“We are building on this foundation with R&D investments as we continue our journey to connect the next billion to the internet.
“Also in October, just six months after signing an agreement with Microsoft, we introduced our first two devices based on the Windows Phones platform – the Nokia Lumia 800 and the Nokia Lumia 710. We brought the new devices to market ahead of schedule, demonstrating that we are changing the clock speed of Nokia. To date, we have introduced Lumia to consumers in Europe, Hong Kong, India, Russia, Singapore, South Korea and Taiwan.
“We have also started our important re-entry into the North American market. Earlier this month, T-Mobile started selling the Nokia Lumia 710 as a lead device. We also announced the new Nokia Lumia 900 with AT&T, and immediately received a number of industry awards. The Nokia Lumia 900 is our third Lumia device, our first LTE device designed specifically for the North American market, and AT&T is positioning the Lumia 900 as a lead LTE device.”
Elop said he accepts that in the war of the smartphone ecosystems, strong contenders in the form of iOS and Android are already on the field.
“And with Lumia, we have demonstrated that we belong on the field. Our specific intent has been to establish a beachhead in this war of ecosystems, and country by country that is what we are now accomplishing.
“To date we have sold well over 1m Lumia devices. From this beachhead of more than 1m Lumia devices, you will see us push forward with the sales, marketing and successive product introductions necessary to be successful.

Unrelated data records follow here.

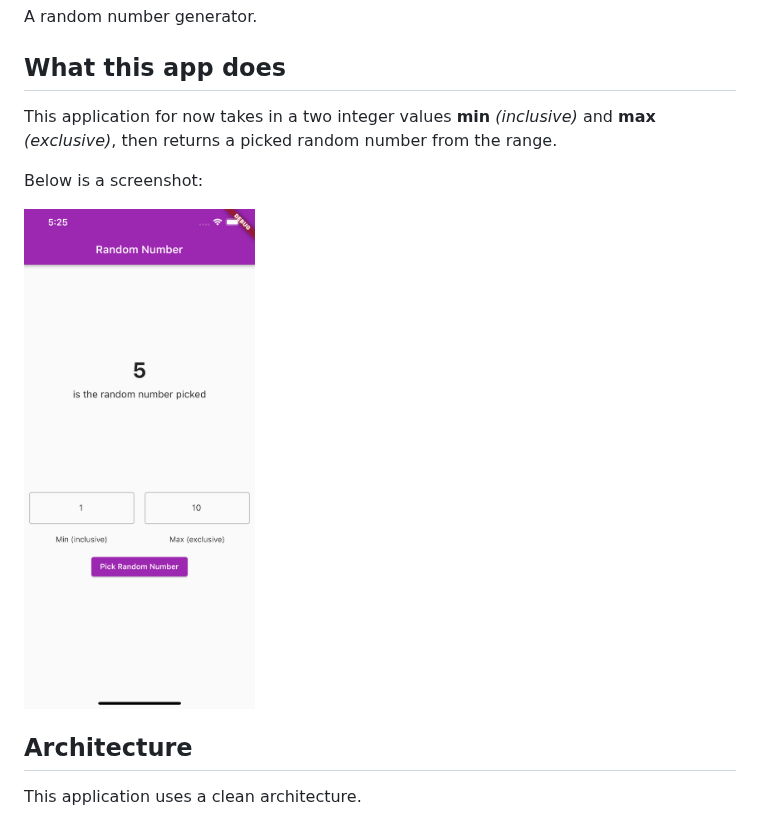
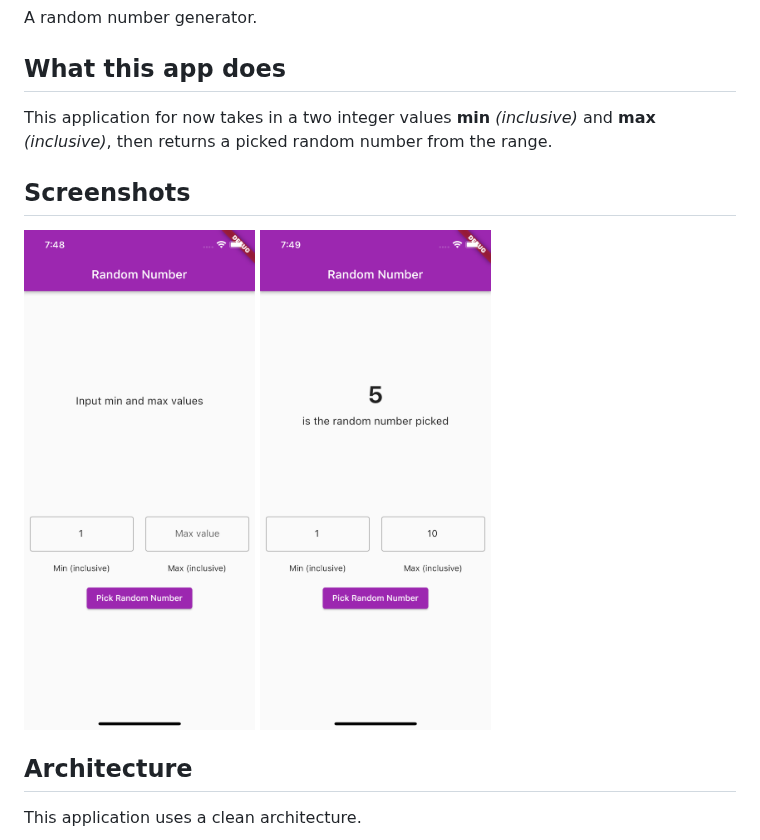
Before and after one commit to immadisairaj/random_pick, a Markdown page: README.md, the part around the change. Rendered like a GitHub page; pictures changed too: screenshots/screenshot.png (deleted), screenshots/screenshot_1.png (added), screenshots/screenshot_2.png (added).

Commit message:
change max to inclusive in random pick
- update readme and add screenshots
- update tests
- update number range domain

```diff
--- a/README.md
+++ b/README.md
@@ -2,11 +2,11 @@ A random number generator.
 
 ## What this app does
 
-This application for now takes in a two integer values __min__ _(inclusive)_ and __max__ _(exclusive)_, then returns a picked random number from the range.
+This application for now takes in a two integer values __min__ _(inclusive)_ and __max__ _(inclusive)_, then returns a picked random number from the range.
 
-Below is a screenshot:
+## Screenshots
 
-<img src="/screenshots/screenshot.png" height="500">
+<img src="/screenshots/screenshot_1.png" height="500"> <img src="/screenshots/screenshot_2.png" height="500">
 
 ## Architecture
 
```
Also changed, not shown: 7 other files.
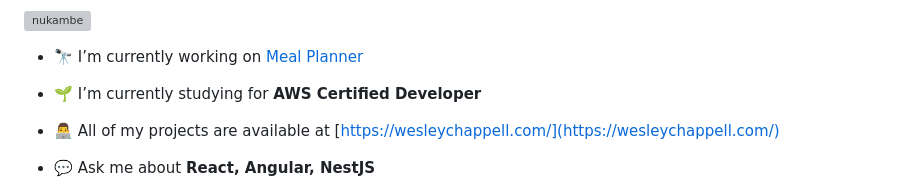
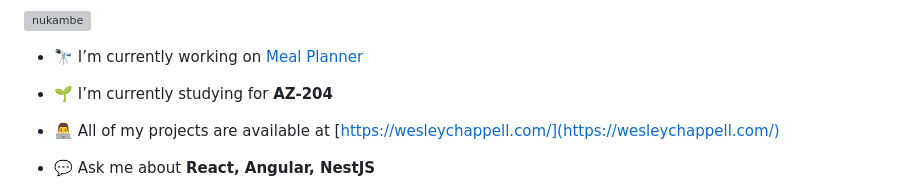
Before and after one commit to Nukambe/Nukambe, a Markdown page: README.md, the part around the change. GitHub-like rendering; grey boxes are pictures that could not be loaded.

```diff
--- a/README.md
+++ b/README.md
@@ -5,7 +5,7 @@
 
 - 🔭 I’m currently working on [Meal Planner](https://github.com/Nukambe/meal-planner-frontend)
 
-- 🌱 I’m currently studying for **AWS Certified Developer**
+- 🌱 I’m currently studying for **AZ-204**
 
 - 👨‍💻 All of my projects are available at [https://wesleychappell.com/](https://wesleychappell.com/)
 
```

“We also plan to bring the Lumia series to additional markets, including China and Latin America in the first half of 2012,” Elop said.